**Requirement**
Pull every line holding the word "following" from the data below and copy it.

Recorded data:
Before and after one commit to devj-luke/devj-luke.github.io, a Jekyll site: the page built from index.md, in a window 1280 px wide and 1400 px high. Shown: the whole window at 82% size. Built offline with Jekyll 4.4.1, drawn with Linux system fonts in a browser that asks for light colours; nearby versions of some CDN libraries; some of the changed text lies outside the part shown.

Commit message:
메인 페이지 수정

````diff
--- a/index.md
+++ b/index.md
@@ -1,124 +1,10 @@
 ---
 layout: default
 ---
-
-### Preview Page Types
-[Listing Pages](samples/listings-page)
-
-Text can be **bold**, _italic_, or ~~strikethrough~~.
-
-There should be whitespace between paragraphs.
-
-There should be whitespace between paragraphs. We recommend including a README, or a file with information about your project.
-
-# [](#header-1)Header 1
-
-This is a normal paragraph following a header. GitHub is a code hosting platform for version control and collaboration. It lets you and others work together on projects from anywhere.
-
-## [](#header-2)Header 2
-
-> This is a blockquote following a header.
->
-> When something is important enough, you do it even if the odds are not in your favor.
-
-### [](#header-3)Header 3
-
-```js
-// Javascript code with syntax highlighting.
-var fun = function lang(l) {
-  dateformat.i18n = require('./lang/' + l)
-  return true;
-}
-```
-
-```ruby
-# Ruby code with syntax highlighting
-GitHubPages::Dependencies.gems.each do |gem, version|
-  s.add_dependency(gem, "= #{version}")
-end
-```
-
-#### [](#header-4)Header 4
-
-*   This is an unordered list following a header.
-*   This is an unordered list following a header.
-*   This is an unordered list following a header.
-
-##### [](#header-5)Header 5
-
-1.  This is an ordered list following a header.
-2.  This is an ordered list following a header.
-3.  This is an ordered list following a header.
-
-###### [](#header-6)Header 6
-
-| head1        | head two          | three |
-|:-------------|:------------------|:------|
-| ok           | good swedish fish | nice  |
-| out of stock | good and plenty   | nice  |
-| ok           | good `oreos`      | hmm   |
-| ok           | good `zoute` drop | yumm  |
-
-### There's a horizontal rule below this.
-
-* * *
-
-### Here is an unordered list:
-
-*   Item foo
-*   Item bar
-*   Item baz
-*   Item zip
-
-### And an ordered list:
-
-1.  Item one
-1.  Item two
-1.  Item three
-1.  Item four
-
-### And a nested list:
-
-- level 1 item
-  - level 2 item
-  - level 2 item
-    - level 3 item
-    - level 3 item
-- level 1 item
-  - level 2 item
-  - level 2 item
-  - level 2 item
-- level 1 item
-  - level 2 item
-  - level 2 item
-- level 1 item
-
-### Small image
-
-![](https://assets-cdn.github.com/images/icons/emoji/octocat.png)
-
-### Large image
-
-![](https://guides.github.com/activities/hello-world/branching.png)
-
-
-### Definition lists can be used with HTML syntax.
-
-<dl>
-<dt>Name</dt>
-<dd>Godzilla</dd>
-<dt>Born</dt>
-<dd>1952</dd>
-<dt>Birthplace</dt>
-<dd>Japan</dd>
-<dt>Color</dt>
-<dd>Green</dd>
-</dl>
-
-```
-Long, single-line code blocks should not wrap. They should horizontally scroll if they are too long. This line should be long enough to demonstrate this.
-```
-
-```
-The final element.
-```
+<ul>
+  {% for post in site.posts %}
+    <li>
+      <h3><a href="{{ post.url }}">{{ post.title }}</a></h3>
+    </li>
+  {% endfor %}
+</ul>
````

**Response to this exercise**
-This is a normal paragraph following a header. GitHub is a code hosting platform for version control and collaboration. It lets you and others work together on projects from anywhere.
-> This is a blockquote following a header.
-*   This is an unordered list following a header.
-*   This is an unordered list following a header.
-*   This is an unordered list following a header.
-1.  This is an ordered list following a header.
-2.  This is an ordered list following a header.
-3.  This is an ordered list following a header.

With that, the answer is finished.